There are not many books capable of bringing tears to your eyes before you’ve reached the Preface. Well in Justice Albie Sachs’ latest book: The Strange Alchemy of Life and Law, the unsettling reaction starts with an explanation of the blue dress depicted on the dust jacket.
However don’t be put off; if you’ve ever wondered what our Constitution is really about, or what the relevance of the Bill of Rights is, this book is a must read.
Early sections of the book describe Albie Sachs’ life, his realisation at 39 years of age that he was classified as a “terrorist” because he belonged to the African National Congress (ANC), his detention in solitary confinement, the treatment he received, and the conclusion he reached:
“that if ever one day I would be in a position of power and authority, I would never do this to another human being. When you are totally powerless, you try to imagine yourself in a situation of command in relation to those who are humiliating you. And what is the greatest power you can exert? It is not to do unto them what they are doing unto you.”
Justice Sachs describes the influence of Oliver Tambo on the debate that took place within the ANC – on whether to use torture; he insisted that all members including the young soldiers of Umkhonto we Sizwe were required to give input to the question. Their answer was a complete rejection of torture.
At this point one may stop to consider whether if citizens of any country were allowed an open vote on terrorism, whether the current prevalence internationally of torture and terrorism would still exist.
If you ask how can a man who lost his right arm in the struggle, sit in judgement and not seek revenge, this book will answer your question.
You will also understand how the values now enshrined in our Constitution evolved from debate within the ANC.

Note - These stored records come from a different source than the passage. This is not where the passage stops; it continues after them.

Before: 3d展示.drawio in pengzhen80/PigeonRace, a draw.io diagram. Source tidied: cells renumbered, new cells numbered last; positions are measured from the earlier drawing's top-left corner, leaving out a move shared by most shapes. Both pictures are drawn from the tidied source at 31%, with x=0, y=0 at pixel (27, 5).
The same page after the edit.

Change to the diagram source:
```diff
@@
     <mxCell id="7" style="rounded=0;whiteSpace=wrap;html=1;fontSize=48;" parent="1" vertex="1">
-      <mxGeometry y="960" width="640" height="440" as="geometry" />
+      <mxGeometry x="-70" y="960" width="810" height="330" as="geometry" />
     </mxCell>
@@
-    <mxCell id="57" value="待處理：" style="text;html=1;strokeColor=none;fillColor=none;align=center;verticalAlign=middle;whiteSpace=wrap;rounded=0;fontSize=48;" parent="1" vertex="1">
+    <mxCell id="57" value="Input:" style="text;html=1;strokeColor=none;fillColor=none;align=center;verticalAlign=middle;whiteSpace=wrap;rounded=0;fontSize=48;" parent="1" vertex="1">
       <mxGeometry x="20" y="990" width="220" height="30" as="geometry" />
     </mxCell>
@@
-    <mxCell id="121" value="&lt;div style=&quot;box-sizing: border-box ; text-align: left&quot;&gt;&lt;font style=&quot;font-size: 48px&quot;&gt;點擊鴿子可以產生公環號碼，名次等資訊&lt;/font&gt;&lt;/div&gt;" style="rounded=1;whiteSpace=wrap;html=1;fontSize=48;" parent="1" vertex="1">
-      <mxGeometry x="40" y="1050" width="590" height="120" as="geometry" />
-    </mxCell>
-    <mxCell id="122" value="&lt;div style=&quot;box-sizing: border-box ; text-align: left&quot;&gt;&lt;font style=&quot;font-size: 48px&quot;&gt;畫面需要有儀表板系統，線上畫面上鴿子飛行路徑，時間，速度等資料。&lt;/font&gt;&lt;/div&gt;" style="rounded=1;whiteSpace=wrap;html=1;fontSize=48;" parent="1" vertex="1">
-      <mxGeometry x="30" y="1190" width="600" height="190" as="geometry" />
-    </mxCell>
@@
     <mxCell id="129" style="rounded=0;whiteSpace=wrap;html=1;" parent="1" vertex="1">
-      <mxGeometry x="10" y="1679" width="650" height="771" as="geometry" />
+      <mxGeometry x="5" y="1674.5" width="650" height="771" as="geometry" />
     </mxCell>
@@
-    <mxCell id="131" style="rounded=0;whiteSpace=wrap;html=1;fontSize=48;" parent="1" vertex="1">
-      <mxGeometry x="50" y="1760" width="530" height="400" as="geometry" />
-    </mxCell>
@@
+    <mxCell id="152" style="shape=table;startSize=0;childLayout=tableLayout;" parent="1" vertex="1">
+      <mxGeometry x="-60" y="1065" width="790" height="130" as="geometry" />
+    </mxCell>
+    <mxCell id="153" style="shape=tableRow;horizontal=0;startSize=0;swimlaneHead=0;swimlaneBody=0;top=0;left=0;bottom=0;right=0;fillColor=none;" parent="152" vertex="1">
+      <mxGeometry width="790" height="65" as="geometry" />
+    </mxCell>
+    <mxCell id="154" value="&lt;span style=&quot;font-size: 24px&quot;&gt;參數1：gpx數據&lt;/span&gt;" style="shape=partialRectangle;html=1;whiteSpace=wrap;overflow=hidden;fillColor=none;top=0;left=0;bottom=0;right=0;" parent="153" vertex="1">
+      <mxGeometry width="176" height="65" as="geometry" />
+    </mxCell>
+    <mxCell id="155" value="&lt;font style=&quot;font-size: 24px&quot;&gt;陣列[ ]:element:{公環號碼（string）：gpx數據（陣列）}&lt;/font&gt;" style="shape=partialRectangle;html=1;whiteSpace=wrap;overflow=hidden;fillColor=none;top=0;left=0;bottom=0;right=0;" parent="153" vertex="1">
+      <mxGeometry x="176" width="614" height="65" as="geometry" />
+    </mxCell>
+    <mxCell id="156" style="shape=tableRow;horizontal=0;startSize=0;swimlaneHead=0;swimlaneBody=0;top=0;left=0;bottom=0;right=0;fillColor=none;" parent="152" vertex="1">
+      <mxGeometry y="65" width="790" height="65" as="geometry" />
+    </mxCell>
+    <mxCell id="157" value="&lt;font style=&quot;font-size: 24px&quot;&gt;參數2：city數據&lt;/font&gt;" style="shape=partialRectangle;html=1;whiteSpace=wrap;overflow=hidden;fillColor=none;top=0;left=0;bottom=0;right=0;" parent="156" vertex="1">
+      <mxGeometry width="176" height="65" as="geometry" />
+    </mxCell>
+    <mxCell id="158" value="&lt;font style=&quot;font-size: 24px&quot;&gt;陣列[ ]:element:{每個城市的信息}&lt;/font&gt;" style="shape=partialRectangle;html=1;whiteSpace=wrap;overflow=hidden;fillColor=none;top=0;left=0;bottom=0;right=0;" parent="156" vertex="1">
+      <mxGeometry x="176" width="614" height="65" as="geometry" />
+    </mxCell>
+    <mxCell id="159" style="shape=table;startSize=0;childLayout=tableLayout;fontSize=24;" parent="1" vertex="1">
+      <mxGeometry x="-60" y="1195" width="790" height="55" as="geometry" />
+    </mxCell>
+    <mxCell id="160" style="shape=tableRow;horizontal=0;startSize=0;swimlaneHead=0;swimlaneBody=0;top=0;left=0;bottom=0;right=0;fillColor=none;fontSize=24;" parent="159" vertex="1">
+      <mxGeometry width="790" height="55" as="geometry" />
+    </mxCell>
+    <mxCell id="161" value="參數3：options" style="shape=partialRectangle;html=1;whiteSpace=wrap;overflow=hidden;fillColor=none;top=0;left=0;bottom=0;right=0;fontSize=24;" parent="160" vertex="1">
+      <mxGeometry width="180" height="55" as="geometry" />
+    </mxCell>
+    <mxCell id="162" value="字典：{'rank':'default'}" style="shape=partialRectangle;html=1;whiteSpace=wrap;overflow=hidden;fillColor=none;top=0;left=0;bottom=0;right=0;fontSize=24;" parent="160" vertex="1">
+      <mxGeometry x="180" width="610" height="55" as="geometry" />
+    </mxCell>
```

Justice Sachs’ personal history and experiences lead naturally into the first few Constitutional Court cases described – on issues related to terrorism and torture: the Azapo case that questioned whether the Truth and Reconciliation Commission could grant amnesty to “torturers and assassins”; the Mahomed case deciding on whether Mahomed could be deported to the United States of America if he would be executed if found guilty; and the Basson case on whether it was a Constitutional Court matter that a trial court quashed charges against the former head of the bacteriological and chemical warfare programme.
He succeeds in making clear what our rights are and how they are protected. The language of the book is so easy to understand, the reader is quickly drawn into each case.
There is the Hoffmann case of discrimination: South African Airways refused to allow a steward living with HIV/Aids to continue working. The Court found that this did constitute unfair discrimination and instructed SAA to allow him to work as a steward until his actual state of health indicated to the contrary.
Also in the Chapter on the Enforcement of socio-economic rights, there is the incredibly interesting Jordan case. Whatever one’s personal stance on prostitution – or sex work – the explanation of what the issues under debate actually were, and how the Judges differed, gives the reader a depth of understanding rarely if ever obtained from a media commentary.
The Port Elizabeth Municipality case about the eviction of poor black families from shacks, or the Grootboom case describing the desperation of people left without housing as a result of eviction, fire or flood are further examples of how the court gives effect to the principle of “human dignity”, which weaves through the cases – including the question of the rights of innocent children whose parents are sentenced.
The variety is so great: laughter is the question in the SAB versus Laugh it Off matter; and in another direction entirely, the Daniels case gave rights to women married by Muslim rites; the Prince case sought the right of Rastafarians to use dagga as part of their religious practice; and on another tack entirely, are the cases brought by same sex partners.
One can only hope that this book, which is so wonderfully easy to read, becomes a core text not only for legal students, but also for all secondary and tertiary students. For young people lured into our fast moving technology rich world, it is important to know from where we’ve come, and how much we still have to do to realise the values of our Constitution – Mrs Grootboom has now died without her family ever being adequately housed.
Buy a copy of this book and make a date with yourself to read it over one of the forthcoming public holidays.
Prepared for the skills portal
By sylvia hammond
31 March 2010